_Task to carry out:_
Show each line of the entries below in which the word "MessageCircle" appears.

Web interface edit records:

============

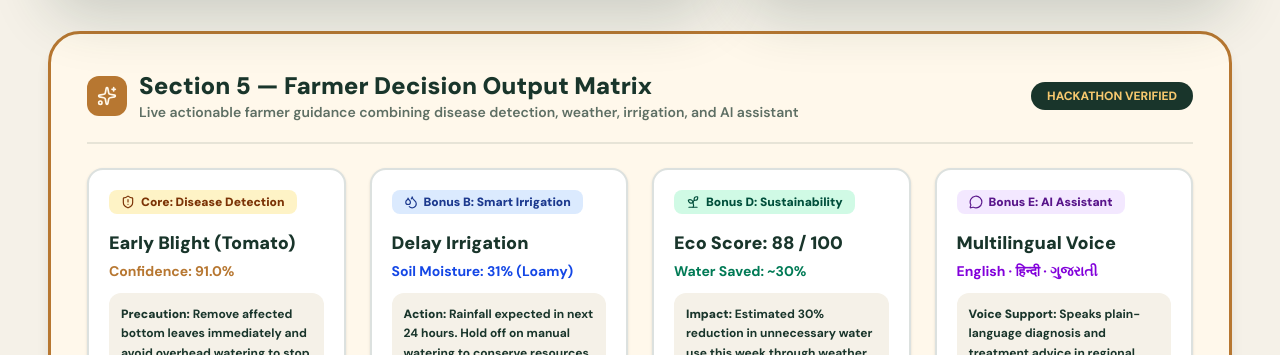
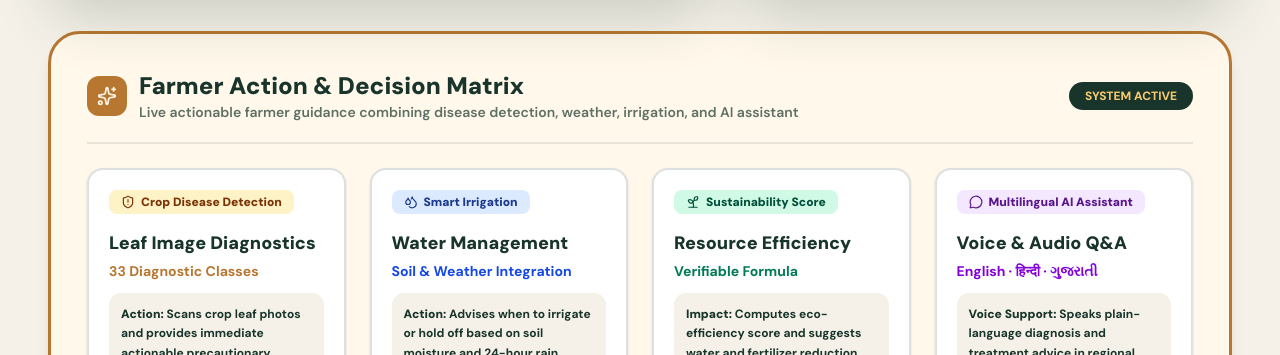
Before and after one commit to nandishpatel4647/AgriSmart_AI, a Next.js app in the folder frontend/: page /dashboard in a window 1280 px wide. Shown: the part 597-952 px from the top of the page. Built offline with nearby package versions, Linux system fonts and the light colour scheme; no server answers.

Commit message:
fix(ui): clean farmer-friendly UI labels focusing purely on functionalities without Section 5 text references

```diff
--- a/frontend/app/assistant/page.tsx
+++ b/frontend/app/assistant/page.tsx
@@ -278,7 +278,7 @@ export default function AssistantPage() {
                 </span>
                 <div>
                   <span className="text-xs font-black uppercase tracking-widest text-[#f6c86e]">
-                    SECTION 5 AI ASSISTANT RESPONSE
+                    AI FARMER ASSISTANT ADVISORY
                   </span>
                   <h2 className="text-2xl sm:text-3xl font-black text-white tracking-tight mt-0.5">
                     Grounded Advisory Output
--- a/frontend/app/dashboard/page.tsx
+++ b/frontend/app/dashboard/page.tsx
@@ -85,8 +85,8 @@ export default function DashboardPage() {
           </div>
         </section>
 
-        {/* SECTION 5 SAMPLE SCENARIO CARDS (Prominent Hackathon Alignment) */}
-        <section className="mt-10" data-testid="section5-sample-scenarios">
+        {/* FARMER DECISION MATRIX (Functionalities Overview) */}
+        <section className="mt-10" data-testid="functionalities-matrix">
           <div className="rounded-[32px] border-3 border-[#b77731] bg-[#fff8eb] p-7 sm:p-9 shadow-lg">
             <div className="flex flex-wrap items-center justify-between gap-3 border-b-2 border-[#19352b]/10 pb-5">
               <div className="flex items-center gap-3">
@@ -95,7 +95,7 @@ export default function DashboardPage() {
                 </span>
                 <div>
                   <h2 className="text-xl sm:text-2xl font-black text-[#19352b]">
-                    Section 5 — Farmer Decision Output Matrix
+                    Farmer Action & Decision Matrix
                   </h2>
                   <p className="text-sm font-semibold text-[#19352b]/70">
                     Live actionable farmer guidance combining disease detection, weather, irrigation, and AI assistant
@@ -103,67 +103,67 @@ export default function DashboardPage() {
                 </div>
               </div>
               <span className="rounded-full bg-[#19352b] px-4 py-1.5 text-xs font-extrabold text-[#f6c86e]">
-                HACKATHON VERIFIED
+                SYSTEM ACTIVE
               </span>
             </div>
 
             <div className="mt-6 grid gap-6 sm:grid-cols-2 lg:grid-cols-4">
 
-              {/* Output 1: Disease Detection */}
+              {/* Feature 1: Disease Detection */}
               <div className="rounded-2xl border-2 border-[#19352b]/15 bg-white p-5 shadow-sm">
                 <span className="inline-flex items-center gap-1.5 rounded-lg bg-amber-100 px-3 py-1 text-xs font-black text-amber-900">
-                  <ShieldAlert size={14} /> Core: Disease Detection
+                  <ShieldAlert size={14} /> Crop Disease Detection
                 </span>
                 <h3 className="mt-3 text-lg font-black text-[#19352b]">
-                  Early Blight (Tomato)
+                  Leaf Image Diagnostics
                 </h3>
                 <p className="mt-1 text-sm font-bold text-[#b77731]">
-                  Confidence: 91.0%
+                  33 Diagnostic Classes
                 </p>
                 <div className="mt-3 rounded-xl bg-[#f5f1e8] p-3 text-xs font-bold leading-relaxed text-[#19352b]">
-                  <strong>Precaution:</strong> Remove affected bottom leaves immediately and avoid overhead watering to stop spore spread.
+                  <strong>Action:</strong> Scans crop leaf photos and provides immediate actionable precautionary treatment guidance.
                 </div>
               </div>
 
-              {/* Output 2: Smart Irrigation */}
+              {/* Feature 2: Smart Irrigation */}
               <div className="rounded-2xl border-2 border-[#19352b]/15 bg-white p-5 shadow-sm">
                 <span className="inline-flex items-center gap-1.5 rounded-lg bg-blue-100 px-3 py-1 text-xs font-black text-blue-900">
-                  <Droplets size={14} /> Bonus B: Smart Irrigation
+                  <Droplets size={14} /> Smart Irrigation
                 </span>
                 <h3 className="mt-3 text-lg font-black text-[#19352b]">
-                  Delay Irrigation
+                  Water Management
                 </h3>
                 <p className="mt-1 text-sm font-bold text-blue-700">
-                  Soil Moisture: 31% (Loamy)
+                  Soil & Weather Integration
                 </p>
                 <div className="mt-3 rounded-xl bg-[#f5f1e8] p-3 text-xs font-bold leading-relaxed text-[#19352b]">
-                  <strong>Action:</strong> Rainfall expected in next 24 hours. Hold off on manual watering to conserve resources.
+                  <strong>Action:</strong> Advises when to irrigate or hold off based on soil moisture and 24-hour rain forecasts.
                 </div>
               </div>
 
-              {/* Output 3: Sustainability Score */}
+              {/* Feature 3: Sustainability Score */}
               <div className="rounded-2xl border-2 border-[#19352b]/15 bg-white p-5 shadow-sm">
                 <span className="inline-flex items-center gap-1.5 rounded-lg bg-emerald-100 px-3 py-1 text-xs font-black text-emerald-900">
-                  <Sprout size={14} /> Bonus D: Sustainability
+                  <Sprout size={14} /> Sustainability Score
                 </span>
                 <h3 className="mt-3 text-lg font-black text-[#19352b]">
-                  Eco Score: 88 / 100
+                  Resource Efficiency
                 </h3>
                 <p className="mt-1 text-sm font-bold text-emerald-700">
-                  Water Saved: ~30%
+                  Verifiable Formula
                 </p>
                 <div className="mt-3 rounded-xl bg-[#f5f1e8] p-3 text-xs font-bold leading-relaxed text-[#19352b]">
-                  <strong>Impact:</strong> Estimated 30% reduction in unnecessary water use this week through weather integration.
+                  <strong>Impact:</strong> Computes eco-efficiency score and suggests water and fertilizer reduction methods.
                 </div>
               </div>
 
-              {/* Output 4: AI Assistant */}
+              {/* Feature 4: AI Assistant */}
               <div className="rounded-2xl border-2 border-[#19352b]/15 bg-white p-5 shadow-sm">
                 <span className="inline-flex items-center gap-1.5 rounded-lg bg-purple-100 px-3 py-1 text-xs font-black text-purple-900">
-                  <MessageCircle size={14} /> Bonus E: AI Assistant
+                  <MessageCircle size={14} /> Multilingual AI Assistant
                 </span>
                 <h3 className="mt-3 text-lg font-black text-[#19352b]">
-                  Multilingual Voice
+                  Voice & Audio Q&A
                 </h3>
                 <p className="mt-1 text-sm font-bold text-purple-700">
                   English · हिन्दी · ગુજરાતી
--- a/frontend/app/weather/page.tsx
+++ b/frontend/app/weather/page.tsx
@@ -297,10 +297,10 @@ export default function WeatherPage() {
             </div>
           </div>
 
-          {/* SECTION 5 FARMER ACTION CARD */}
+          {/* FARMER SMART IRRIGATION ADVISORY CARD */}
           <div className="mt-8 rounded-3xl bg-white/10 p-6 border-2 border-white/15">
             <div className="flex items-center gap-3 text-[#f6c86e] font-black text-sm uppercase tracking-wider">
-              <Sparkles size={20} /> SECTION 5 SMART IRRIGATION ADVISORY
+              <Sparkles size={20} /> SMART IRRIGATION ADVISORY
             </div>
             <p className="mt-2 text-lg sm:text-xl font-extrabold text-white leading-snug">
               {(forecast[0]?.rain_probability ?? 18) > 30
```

============

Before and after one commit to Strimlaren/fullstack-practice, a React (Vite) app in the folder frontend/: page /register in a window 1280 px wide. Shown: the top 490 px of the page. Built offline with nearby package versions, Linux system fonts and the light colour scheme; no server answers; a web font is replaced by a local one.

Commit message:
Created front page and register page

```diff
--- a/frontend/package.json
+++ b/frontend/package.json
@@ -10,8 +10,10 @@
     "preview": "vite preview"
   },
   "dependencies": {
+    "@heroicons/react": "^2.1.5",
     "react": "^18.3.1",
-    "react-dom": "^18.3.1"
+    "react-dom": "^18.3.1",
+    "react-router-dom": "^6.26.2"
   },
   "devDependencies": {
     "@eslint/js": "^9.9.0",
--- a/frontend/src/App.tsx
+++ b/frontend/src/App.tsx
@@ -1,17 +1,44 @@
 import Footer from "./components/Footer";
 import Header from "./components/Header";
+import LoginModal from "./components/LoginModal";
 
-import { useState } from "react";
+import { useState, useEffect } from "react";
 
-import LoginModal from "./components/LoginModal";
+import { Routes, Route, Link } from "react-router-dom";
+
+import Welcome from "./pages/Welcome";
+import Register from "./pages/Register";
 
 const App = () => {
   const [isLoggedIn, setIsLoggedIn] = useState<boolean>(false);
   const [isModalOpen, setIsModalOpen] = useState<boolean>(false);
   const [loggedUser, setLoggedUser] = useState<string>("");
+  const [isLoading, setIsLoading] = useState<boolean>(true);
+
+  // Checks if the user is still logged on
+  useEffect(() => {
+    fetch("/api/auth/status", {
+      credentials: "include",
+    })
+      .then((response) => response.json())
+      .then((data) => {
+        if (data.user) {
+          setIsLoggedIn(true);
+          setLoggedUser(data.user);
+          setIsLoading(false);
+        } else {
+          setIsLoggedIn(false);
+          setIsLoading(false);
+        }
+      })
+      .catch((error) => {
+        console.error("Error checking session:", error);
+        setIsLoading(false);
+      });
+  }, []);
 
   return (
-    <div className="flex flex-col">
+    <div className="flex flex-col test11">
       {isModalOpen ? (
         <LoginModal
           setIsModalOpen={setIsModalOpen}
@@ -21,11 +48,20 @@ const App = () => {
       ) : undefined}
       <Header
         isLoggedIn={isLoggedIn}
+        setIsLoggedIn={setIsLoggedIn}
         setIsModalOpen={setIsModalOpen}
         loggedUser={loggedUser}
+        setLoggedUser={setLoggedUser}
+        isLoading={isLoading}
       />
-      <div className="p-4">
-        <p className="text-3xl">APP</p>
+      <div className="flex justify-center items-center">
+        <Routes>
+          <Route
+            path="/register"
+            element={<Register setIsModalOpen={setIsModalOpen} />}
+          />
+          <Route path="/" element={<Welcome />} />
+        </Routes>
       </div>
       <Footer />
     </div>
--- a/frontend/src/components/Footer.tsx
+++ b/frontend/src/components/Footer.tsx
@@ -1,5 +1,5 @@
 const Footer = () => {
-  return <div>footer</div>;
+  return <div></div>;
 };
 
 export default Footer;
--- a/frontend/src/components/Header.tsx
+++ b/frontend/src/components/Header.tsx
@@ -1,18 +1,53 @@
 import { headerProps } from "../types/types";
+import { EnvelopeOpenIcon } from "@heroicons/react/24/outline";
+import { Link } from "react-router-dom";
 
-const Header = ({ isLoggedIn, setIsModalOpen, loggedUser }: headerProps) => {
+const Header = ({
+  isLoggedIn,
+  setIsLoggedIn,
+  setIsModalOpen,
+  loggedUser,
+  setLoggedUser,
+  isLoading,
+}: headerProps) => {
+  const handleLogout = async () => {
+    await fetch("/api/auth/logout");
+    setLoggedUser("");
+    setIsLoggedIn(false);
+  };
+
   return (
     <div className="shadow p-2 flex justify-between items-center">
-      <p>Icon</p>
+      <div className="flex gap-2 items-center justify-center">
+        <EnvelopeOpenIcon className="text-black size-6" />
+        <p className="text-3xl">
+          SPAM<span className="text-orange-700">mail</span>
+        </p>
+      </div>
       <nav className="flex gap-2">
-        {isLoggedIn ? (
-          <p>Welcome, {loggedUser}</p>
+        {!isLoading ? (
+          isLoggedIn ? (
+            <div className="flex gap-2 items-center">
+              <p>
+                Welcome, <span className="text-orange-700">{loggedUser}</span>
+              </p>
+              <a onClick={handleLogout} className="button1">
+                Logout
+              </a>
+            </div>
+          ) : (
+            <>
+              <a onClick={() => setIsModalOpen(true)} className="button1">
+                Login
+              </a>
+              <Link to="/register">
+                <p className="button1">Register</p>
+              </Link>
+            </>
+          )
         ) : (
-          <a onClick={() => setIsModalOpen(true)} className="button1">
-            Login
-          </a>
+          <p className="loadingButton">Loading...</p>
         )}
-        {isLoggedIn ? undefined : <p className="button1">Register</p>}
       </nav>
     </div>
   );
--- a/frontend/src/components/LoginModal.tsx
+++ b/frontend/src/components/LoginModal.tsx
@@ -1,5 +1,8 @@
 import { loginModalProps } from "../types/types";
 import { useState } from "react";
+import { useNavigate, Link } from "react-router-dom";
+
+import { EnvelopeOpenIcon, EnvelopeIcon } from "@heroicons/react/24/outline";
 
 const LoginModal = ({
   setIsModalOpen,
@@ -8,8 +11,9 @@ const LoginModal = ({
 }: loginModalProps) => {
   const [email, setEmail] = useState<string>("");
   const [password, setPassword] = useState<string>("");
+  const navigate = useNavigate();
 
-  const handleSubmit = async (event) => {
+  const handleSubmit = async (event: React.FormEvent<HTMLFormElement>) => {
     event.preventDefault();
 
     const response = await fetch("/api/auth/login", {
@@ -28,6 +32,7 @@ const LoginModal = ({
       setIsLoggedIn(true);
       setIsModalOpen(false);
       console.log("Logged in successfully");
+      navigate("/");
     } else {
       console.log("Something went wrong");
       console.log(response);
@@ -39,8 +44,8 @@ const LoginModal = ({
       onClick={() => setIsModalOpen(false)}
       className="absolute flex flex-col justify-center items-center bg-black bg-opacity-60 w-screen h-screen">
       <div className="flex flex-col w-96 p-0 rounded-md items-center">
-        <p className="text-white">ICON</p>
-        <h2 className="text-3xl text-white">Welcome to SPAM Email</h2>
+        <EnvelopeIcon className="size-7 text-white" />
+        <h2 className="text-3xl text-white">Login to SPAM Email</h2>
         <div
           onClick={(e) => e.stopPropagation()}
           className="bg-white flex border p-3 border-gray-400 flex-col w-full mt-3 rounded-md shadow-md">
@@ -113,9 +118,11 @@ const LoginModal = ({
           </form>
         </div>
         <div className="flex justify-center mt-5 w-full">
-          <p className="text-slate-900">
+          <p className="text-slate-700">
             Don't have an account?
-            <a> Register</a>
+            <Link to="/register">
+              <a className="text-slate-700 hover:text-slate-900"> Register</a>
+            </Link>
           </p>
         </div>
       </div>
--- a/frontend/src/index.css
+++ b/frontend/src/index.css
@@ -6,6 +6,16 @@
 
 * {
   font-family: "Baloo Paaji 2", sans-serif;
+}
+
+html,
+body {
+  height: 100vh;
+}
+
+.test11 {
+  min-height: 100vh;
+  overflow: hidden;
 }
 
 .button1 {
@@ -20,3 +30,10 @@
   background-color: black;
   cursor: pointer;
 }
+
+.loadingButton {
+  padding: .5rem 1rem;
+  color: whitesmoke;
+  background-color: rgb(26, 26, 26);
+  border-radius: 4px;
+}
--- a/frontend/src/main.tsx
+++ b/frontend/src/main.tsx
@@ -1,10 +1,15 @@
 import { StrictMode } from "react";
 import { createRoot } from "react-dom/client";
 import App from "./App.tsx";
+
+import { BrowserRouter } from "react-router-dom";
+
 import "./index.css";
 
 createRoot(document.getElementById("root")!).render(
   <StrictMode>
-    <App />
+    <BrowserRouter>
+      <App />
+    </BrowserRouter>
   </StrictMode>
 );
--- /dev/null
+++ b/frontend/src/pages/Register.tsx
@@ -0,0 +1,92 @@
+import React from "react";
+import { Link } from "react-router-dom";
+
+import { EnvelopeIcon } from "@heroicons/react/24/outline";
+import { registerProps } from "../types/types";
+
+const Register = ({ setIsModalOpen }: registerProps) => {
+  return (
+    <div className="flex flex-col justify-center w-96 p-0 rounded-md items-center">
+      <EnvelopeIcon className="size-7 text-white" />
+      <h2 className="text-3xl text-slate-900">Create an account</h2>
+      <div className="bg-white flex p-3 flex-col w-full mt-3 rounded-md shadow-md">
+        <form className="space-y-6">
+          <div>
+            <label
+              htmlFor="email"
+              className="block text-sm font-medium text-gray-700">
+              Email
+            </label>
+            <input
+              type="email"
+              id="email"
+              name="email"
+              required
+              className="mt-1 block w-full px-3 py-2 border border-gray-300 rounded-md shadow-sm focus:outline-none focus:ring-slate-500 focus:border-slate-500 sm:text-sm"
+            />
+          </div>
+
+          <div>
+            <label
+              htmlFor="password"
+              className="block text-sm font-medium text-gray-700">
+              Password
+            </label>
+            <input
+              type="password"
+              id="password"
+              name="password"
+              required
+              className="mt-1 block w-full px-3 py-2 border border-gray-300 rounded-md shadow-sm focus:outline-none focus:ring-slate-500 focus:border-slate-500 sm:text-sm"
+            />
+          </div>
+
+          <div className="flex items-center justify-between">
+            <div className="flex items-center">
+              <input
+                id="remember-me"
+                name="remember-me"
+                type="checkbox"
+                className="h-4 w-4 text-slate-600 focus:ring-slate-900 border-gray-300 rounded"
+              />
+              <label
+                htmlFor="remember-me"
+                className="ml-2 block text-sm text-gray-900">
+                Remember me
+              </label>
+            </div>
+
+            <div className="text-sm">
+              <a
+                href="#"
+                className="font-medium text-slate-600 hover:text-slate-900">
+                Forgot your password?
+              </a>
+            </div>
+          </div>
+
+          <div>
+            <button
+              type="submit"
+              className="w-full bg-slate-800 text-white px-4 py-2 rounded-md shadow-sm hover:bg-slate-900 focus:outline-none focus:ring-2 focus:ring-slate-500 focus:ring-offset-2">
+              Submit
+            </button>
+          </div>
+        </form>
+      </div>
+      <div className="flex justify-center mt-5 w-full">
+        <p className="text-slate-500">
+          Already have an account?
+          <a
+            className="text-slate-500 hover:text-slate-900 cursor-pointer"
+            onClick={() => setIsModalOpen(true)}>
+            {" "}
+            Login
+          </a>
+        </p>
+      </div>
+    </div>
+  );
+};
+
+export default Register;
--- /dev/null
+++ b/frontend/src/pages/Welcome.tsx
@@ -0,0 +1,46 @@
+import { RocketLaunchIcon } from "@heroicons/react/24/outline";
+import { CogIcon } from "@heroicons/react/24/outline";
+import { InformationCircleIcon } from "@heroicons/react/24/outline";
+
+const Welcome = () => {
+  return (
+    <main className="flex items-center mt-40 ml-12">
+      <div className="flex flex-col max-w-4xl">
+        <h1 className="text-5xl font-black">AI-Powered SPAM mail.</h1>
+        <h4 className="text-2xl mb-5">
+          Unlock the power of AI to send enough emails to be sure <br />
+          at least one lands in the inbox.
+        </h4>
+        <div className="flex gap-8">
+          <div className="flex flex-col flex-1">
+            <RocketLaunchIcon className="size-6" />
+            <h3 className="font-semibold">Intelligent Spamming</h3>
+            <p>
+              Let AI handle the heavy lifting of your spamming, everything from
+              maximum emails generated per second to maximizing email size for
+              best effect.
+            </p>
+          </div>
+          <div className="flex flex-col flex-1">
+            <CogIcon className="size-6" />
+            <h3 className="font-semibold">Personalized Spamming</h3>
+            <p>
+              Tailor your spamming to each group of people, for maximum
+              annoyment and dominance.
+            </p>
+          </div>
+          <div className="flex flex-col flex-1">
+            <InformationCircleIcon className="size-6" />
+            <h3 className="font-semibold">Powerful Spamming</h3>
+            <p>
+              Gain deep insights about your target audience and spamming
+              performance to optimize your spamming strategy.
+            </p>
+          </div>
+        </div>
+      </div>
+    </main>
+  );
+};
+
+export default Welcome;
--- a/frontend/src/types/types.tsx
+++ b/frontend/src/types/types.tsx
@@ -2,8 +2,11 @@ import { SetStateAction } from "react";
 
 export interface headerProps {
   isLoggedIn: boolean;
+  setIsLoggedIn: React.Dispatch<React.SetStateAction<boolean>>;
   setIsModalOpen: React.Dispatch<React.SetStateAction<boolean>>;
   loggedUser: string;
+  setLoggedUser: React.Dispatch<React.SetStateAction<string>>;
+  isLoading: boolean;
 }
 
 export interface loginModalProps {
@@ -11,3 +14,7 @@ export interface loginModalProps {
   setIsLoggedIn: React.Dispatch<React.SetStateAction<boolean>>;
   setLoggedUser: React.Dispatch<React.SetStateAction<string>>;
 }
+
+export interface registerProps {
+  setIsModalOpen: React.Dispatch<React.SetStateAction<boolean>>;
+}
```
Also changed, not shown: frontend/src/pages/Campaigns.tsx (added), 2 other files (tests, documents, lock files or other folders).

============

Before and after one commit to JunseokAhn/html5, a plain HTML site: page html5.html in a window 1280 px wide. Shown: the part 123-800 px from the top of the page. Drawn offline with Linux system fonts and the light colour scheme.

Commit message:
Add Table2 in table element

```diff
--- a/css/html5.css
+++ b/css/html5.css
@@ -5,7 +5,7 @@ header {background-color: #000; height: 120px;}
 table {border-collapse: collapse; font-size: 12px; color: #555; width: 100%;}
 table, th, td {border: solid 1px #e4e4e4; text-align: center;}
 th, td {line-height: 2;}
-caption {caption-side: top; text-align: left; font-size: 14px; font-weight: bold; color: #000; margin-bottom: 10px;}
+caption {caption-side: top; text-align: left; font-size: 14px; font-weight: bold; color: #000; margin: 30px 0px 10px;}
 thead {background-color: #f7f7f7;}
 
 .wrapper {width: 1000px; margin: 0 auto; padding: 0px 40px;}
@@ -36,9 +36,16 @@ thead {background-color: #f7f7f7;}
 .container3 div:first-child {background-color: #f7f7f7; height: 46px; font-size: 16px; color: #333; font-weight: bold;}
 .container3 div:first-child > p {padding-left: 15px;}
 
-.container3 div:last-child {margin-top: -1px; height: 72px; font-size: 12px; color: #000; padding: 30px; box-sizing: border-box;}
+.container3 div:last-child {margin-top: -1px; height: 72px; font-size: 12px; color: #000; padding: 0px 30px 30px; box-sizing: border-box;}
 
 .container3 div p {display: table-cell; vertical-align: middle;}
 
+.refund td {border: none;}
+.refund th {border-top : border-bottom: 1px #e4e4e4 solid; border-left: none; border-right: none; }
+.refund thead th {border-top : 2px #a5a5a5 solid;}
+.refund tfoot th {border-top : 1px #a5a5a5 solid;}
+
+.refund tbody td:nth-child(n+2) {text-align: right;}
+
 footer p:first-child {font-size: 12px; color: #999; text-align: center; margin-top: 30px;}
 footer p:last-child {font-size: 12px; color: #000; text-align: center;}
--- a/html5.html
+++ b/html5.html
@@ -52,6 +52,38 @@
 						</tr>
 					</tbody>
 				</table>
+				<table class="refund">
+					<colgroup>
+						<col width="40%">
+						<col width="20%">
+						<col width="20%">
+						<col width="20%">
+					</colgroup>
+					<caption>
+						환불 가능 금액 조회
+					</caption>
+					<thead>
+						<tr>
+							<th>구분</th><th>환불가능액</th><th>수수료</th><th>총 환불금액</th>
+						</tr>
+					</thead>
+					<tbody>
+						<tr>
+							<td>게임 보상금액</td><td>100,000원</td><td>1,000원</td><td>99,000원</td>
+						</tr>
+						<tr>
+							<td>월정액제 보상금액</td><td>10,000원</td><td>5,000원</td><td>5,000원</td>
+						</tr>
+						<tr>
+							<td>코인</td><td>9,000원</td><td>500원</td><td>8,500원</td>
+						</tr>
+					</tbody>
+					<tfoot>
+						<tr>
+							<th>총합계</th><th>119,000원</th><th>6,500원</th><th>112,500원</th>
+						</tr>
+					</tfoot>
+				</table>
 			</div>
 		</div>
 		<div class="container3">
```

============

_Response to this exercise:_
-                  <MessageCircle size={14} /> Bonus E: AI Assistant
+                  <MessageCircle size={14} /> Multilingual AI Assistant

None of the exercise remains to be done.